## WHAT IS EXPECTED
From the line below that contains "Before and after one commit to llitsbeyourbet/UWM, a" to the line that contains "edit CreateActivities", repeat every line exactly, both ends included, and nothing else.

## DATA TO EXAMINE
↓↓↓

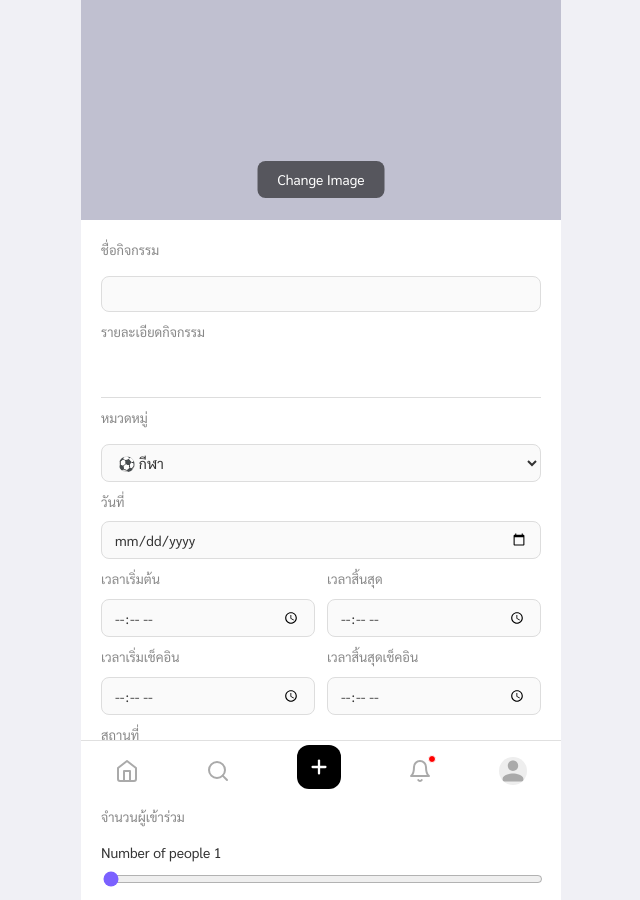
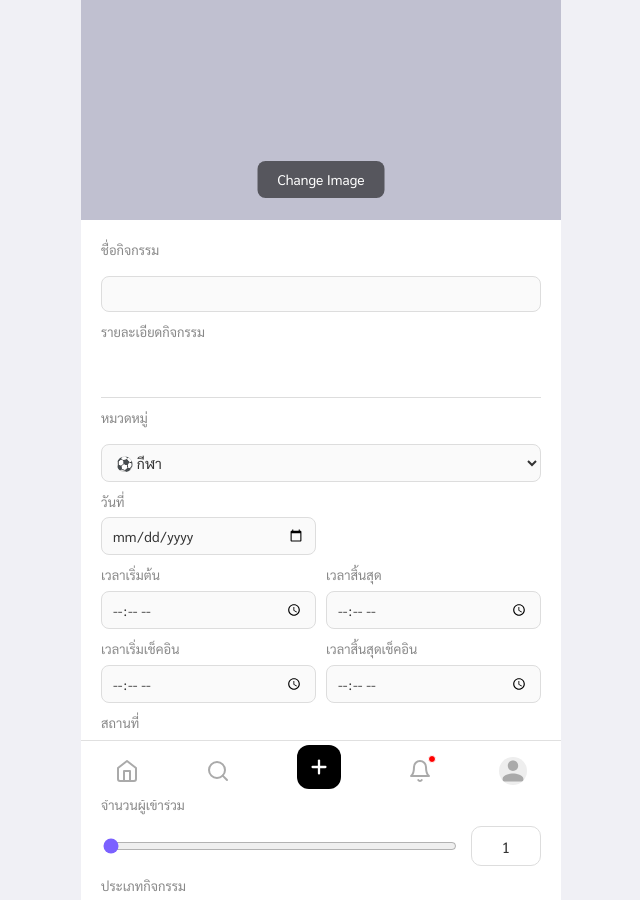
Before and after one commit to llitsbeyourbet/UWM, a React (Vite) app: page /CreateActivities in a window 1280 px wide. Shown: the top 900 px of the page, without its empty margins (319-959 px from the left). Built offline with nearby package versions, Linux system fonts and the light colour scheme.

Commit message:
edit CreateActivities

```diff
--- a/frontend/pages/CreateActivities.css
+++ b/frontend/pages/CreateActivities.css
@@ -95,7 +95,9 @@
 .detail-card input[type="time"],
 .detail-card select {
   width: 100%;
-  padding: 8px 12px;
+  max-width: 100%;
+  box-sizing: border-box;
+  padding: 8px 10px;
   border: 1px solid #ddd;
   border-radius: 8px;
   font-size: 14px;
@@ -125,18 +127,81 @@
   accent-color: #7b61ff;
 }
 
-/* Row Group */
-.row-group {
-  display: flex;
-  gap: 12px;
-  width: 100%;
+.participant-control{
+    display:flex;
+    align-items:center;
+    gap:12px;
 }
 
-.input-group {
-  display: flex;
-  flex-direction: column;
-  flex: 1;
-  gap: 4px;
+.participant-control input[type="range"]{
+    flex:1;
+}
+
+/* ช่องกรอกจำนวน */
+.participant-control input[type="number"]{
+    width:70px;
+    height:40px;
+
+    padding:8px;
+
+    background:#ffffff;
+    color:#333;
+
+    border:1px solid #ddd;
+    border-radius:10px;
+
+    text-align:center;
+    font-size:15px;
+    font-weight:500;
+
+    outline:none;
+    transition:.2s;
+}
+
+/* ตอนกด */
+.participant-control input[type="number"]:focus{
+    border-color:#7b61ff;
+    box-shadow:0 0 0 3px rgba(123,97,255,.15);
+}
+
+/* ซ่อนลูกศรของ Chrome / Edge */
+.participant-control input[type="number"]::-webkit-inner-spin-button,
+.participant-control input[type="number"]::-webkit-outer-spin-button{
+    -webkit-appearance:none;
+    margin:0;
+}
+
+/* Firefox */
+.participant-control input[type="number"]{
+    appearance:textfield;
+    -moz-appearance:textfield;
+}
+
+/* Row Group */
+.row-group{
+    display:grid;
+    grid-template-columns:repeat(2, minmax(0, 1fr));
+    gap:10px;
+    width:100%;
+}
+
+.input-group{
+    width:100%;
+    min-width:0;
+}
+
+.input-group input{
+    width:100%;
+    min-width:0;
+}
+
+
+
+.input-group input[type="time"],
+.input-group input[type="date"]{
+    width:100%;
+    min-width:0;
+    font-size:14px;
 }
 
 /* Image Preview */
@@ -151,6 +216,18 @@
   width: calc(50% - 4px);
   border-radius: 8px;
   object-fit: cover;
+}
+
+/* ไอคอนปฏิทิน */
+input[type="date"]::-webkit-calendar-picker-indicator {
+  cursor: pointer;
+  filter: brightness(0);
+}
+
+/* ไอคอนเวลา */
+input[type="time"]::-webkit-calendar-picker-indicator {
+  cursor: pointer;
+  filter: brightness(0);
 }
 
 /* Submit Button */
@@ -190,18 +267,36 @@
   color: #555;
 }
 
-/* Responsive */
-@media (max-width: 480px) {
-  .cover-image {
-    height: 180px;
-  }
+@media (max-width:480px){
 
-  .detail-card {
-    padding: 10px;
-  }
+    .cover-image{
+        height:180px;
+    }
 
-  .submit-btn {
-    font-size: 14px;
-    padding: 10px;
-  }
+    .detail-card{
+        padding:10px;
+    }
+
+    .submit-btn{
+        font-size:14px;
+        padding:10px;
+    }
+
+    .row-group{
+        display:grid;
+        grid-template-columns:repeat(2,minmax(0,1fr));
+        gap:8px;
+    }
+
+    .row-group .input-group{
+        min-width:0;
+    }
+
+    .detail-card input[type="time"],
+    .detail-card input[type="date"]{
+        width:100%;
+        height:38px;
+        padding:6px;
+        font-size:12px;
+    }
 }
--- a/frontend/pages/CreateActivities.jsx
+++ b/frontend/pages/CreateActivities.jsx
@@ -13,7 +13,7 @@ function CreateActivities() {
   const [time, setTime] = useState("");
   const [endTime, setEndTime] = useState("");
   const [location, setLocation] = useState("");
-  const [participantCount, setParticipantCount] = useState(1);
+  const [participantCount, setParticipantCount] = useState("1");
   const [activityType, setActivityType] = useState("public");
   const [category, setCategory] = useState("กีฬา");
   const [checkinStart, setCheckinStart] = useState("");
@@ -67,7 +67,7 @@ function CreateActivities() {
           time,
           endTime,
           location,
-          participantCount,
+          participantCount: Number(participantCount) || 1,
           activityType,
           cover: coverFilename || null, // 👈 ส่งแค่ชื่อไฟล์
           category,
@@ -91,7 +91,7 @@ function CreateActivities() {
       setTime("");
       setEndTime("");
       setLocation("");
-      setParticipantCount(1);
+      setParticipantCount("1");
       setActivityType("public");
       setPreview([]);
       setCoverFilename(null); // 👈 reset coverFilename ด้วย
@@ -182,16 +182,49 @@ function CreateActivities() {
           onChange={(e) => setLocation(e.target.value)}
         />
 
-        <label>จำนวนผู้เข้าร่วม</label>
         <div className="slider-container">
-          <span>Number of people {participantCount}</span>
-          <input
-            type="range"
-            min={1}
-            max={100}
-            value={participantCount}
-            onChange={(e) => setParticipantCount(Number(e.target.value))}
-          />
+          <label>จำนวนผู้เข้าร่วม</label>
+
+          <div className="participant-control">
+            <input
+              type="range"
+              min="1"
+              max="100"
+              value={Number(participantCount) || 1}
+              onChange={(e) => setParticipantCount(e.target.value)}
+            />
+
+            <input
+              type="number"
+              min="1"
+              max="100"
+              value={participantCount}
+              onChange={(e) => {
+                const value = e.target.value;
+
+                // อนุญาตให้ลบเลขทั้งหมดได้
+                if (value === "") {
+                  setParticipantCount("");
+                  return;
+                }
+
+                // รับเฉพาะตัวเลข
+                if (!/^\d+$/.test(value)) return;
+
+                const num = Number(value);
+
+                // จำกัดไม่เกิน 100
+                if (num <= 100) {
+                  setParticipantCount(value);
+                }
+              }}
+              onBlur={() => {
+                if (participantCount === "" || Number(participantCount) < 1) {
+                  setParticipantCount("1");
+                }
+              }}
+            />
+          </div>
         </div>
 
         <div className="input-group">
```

↑↑↑
↓↓↓

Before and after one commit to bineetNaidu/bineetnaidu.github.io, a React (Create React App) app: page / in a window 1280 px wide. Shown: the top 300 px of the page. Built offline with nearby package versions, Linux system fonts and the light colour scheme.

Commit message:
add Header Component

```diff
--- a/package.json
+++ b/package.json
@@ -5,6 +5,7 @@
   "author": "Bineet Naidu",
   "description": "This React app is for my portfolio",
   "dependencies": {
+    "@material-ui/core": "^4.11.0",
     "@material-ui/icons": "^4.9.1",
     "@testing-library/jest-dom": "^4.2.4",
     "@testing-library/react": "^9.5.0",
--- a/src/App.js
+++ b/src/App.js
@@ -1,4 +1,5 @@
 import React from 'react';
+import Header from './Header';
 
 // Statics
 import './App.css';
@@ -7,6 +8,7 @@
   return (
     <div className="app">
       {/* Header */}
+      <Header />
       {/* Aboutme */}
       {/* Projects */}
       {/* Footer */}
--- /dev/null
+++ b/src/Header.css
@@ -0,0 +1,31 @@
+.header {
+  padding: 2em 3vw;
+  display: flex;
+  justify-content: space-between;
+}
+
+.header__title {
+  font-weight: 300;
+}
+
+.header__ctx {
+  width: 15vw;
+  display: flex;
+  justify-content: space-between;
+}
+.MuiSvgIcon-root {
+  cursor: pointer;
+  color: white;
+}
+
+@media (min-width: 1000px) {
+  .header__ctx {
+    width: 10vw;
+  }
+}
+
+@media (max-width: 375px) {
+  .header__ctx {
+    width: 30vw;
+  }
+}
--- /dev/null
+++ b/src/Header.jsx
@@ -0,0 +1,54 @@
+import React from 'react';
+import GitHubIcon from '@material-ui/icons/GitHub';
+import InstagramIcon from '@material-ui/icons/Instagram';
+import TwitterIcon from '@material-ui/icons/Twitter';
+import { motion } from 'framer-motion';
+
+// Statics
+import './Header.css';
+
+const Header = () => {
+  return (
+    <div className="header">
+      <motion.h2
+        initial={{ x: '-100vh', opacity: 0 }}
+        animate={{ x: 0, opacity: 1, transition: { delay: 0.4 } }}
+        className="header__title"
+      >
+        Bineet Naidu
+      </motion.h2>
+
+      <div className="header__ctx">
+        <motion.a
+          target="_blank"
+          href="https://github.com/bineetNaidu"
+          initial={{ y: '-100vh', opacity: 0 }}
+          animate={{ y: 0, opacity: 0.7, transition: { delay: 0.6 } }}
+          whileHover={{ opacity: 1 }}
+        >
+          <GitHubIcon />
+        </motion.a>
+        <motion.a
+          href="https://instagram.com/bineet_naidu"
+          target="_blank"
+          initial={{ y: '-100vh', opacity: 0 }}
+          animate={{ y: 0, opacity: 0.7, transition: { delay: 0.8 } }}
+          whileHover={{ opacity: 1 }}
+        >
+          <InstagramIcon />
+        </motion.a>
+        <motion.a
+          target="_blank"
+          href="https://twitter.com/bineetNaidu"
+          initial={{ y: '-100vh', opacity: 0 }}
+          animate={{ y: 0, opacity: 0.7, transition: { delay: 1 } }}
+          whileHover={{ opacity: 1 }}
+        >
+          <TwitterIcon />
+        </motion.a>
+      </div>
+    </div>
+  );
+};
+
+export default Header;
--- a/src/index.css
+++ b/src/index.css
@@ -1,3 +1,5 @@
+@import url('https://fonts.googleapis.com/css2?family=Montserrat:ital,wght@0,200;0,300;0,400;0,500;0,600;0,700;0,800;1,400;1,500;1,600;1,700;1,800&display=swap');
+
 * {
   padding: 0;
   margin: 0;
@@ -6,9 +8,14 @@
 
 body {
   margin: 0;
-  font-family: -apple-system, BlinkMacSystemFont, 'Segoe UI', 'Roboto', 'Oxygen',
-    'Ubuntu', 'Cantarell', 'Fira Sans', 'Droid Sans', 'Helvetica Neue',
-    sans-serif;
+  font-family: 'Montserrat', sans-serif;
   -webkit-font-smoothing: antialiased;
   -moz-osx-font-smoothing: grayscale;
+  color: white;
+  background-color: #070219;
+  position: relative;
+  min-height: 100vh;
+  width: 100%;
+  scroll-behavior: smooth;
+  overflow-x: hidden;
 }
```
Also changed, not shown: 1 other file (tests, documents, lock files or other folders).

↑↑↑

## SOLVED PROBLEM
Before and after one commit to llitsbeyourbet/UWM, a React (Vite) app: page /CreateActivities in a window 1280 px wide. Shown: the top 900 px of the page, without its empty margins (319-959 px from the left). Built offline with nearby package versions, Linux system fonts and the light colour scheme.

Commit message:
edit CreateActivities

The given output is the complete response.